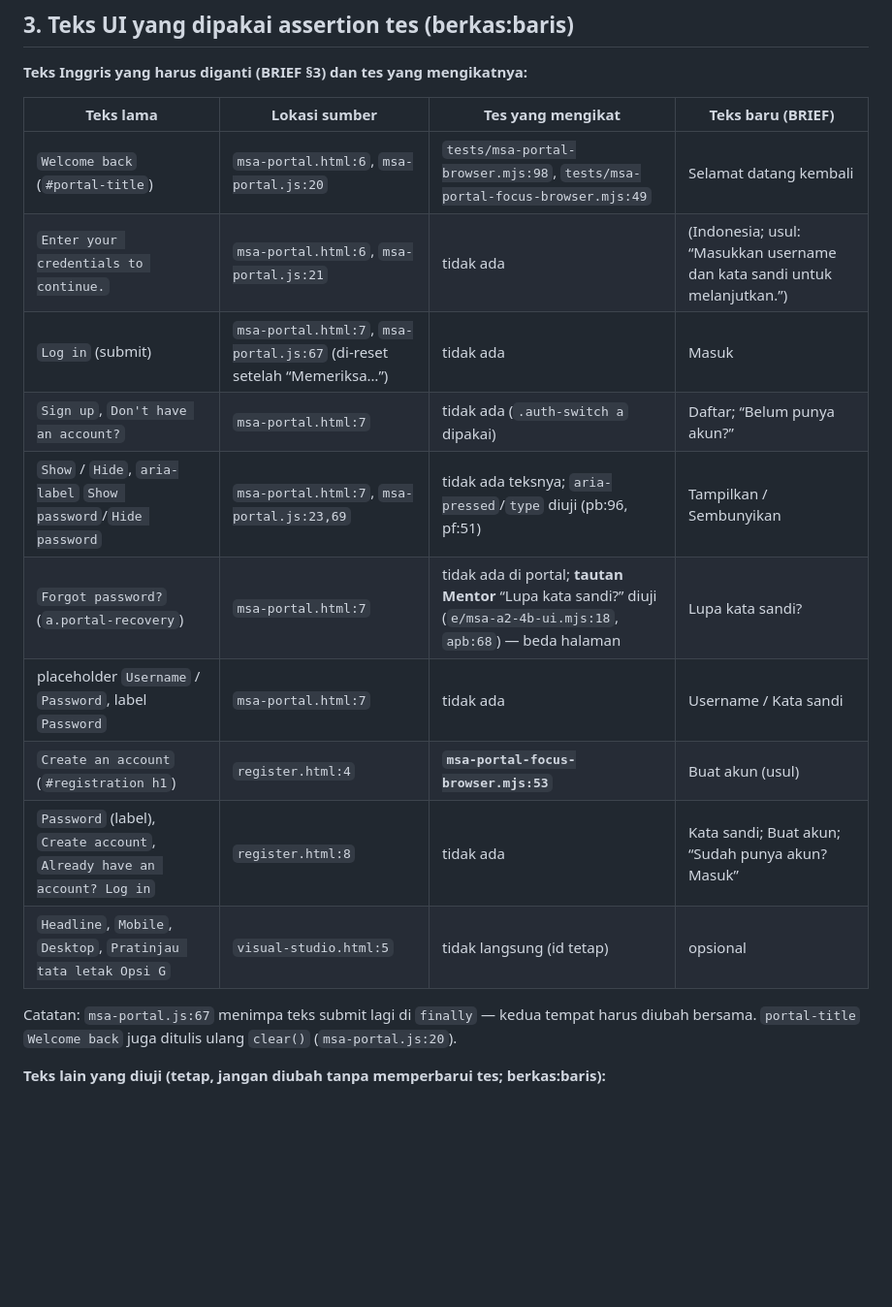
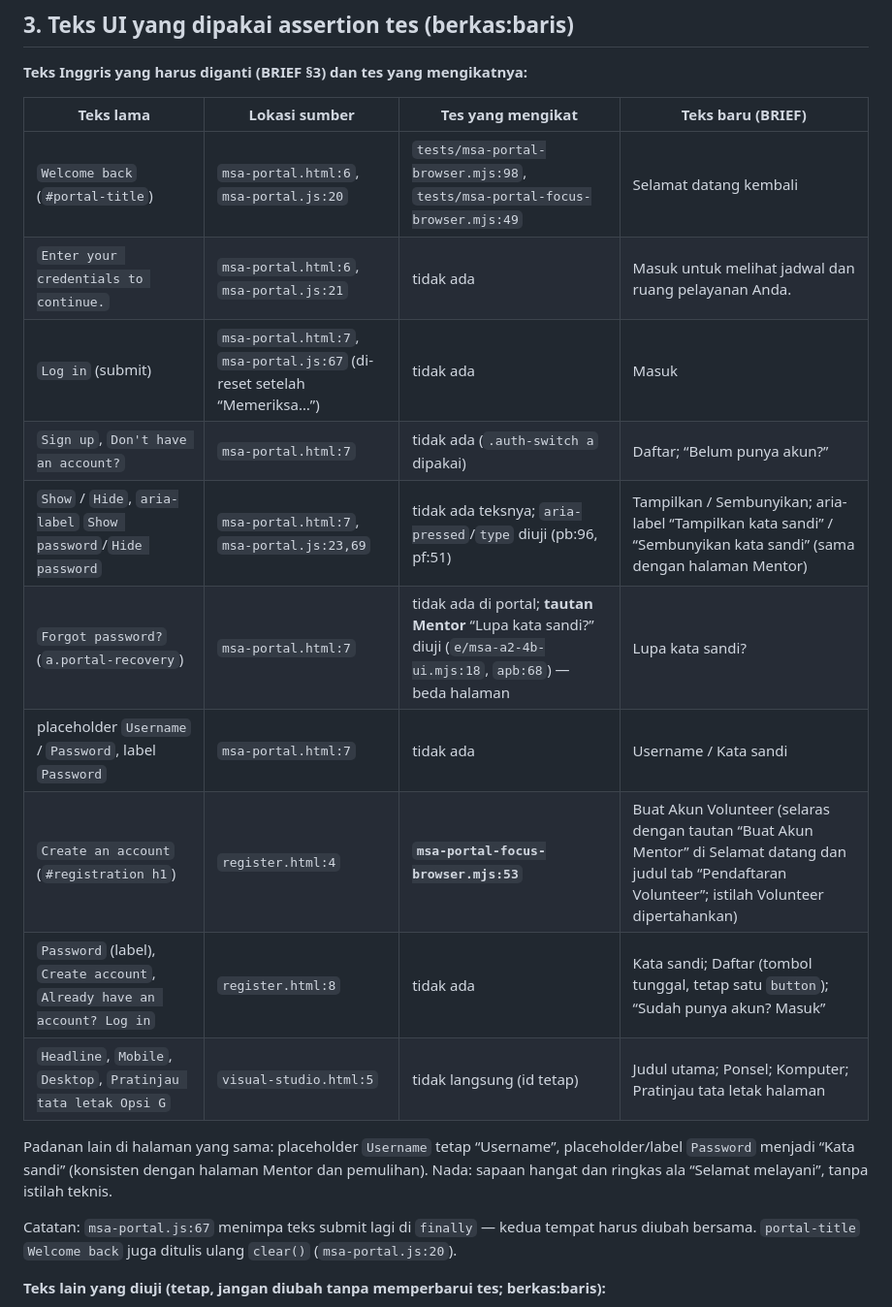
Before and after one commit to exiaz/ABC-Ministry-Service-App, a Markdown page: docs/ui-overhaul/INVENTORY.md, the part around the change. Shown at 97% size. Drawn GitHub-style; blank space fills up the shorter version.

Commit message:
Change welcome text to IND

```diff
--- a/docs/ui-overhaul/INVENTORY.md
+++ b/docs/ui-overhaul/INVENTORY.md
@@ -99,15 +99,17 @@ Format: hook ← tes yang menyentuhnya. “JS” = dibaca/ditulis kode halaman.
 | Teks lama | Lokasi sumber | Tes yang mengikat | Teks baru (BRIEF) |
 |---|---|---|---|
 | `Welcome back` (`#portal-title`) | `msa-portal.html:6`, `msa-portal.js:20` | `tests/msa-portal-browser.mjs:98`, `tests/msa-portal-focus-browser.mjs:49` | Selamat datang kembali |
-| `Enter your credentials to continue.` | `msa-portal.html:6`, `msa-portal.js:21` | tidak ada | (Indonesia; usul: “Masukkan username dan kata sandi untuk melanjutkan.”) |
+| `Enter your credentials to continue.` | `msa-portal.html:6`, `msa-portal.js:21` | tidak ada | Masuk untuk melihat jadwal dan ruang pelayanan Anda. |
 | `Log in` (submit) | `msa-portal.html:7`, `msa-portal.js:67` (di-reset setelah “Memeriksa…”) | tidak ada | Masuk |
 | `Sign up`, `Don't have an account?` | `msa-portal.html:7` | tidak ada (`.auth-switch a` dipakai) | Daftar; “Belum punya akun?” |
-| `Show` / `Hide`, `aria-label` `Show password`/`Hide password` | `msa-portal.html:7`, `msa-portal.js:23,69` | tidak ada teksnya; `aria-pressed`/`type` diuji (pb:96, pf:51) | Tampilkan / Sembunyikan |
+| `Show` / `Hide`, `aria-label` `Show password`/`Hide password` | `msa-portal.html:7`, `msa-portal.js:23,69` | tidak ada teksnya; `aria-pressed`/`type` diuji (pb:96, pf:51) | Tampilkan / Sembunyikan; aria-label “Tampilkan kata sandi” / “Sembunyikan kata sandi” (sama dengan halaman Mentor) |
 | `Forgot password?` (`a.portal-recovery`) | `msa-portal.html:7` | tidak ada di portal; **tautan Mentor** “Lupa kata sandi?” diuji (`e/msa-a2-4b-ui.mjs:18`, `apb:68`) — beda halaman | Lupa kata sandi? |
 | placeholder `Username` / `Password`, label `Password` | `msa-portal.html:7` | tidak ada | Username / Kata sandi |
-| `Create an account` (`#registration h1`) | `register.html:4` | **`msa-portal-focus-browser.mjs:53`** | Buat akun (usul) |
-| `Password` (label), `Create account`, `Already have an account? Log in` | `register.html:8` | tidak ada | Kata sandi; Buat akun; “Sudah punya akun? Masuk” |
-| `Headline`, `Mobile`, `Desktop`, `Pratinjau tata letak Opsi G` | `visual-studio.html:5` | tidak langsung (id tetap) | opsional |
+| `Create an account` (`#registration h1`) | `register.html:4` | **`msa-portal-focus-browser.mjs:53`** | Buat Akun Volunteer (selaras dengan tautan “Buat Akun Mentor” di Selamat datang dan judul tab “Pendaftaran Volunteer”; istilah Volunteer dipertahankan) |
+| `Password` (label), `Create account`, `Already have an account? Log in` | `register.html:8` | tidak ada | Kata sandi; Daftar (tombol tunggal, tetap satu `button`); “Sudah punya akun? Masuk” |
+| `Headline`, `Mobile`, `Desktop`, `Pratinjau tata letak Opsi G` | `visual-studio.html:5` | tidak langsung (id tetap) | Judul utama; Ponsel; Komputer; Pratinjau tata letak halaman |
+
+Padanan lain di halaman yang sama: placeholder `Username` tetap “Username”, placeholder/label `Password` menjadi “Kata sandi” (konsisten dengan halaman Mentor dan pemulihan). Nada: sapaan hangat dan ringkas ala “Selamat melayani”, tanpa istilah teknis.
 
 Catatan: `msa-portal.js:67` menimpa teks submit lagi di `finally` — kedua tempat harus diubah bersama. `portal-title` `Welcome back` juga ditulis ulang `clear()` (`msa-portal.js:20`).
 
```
-- -- --
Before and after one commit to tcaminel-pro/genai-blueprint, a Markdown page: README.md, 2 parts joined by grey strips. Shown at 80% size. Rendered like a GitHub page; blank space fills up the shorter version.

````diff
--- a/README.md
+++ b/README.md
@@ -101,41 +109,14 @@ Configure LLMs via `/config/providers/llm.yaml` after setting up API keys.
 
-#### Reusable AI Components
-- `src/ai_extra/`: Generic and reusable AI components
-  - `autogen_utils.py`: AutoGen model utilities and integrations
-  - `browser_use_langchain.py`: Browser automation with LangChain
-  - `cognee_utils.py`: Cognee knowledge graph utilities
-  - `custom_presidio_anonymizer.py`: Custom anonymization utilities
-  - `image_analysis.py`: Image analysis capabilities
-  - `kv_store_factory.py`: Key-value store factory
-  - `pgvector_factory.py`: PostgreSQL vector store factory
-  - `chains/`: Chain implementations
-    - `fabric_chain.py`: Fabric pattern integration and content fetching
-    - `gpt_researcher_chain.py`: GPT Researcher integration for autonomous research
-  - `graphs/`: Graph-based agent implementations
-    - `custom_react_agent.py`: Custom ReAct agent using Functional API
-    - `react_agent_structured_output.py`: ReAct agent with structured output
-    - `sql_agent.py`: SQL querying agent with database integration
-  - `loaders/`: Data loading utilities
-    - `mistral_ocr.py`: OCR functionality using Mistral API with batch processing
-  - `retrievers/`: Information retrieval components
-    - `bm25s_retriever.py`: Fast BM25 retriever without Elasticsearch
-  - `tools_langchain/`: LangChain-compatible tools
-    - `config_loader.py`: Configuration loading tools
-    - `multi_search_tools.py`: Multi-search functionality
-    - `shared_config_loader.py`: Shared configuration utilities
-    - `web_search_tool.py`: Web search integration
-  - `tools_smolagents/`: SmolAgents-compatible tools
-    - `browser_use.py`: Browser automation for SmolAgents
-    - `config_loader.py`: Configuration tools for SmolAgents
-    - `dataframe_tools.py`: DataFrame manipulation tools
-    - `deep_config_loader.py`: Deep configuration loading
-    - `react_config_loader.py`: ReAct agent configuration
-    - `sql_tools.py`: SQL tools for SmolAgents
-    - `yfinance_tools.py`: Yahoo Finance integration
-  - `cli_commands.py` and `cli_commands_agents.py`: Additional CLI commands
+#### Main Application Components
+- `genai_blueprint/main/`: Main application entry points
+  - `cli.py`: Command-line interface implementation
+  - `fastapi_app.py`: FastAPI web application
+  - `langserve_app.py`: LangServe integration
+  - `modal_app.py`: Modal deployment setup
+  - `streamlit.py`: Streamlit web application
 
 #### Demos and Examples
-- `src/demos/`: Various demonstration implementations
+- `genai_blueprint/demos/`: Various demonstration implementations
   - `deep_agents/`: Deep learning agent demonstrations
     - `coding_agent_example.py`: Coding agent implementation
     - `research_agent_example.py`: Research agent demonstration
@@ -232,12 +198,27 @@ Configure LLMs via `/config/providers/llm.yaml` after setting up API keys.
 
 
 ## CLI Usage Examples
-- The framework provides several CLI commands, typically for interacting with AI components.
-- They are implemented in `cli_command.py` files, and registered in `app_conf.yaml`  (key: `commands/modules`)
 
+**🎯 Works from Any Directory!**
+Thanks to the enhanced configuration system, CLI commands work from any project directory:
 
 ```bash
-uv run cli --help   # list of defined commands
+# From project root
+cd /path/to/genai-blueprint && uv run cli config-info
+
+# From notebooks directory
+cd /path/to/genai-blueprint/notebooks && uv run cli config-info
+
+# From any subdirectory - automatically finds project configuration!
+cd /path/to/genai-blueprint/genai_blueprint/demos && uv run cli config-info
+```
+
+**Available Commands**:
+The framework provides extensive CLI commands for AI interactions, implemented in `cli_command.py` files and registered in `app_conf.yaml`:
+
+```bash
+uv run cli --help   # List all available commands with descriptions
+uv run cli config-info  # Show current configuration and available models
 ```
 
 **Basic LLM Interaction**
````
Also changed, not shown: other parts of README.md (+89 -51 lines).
-- -- --
◆ Task statement: Nothing but a number should be given: the number of lines in the records that contain the word "implementations".

◆ Exercise response: 4